Bring a large saucepan of water to a boil and place beans in the pan. Cook for about 45 seconds, until beans turn bright green. Remove from pan immediately and rinse in cold water until beans are cool. Drain. Combine the remaining ingredients in a large bowl.Mix in the beans; cover the bowl and refrigerate at least 4 hours before serving. This will keep in the refrigerator up to one week. 4 salad servings.

Dill Mayonnaise


2 eggs
Fresh ground black pepper to taste
Juice of 1/2 fresh lemon
1 1/2 cups olive oil
1 tsp. Dijon style mustard
2 tbsp. chopped fresh dill
1 tsp. salt

In a blender, add the egg, lemon juice, salt and pepper. Pulse quickly for about 10-15 seconds. Add mustard. With the blender running at medium speed, add the olive oil in a very slow, thin stream. Continue to add the oil until it begins to emulsify with the eggs and starts to thicken. Continue to add oil until it reaches the thickness you like. Stir in dill and refrigerate. If you have a mayonnaise that you like that is prepared, just add the dill and mustard to that and mix. Use this on salmon or crab cakes, or other seafood.

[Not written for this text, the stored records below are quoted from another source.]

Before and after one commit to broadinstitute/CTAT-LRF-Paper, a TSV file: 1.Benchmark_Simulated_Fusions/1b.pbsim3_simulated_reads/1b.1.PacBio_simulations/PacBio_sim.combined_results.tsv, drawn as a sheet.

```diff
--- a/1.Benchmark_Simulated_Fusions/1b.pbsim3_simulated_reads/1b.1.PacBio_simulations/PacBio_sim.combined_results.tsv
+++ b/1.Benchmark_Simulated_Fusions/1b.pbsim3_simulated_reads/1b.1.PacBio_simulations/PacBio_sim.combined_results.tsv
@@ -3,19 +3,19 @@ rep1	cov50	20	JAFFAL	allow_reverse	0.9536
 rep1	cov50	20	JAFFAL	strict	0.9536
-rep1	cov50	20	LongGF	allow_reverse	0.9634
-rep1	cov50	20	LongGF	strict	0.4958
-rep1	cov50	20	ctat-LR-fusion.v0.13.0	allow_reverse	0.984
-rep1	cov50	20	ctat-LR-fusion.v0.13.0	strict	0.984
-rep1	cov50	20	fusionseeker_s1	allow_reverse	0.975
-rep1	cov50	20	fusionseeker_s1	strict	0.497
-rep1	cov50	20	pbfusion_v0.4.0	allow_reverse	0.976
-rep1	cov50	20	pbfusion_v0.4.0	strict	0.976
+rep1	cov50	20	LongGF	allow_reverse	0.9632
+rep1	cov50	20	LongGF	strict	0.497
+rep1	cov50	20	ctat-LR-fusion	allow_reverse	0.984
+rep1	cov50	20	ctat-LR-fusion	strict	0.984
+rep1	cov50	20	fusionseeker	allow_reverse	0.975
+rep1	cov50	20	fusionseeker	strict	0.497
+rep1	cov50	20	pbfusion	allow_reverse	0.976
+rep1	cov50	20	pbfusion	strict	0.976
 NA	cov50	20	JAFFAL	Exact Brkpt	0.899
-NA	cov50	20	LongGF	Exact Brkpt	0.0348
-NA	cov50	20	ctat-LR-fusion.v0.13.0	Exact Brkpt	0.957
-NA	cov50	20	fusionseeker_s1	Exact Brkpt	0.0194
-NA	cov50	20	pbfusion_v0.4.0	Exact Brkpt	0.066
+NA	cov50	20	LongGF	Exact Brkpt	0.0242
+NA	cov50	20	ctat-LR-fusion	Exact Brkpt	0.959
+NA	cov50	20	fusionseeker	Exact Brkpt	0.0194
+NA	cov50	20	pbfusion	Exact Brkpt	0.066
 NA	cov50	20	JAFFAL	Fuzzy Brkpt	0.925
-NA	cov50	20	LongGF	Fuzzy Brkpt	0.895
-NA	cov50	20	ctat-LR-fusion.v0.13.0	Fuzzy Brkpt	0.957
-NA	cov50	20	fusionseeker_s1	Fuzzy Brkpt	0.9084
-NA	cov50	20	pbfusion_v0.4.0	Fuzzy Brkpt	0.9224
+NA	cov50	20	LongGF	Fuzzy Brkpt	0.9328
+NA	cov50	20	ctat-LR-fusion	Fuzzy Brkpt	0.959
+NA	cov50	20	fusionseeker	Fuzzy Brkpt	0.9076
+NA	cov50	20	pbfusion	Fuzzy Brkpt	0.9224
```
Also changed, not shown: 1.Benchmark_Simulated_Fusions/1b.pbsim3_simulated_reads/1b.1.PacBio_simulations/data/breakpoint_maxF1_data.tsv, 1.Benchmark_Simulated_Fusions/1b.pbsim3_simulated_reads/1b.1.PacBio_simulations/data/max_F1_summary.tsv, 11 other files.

Fresh Dill Dressing


1 pint lowfat or nonfat plain yogurt
dash black pepper
2 tbsp. chopped green onion, white section mostly
1 tsp. white wine or herb vinegar
1/4 cup chopped fresh dill
1 tbsp. fresh horseradish

Combine all ingredients; cover and chill. Use on green salads or in pasta salads.

Dilled Potato Salad

1 lb. small new potatoes, cooked and sliced
1/2 cup peas, cooked til just tender
1/4 cup celery, thinly sliced
1/4 cup green onion, thinly sliced
1/4 cup regular or light mayonnaise
1/4 cup plain lowfat or nonfat yogurt
3 tbsp. fresh dill, minced
2 tbsp. herb vinegar
2 tbsp. Dijon style mustard
1/2 tsp. granulated sugar
1 clove garlic, minced
salt and freshly ground black pepper to taste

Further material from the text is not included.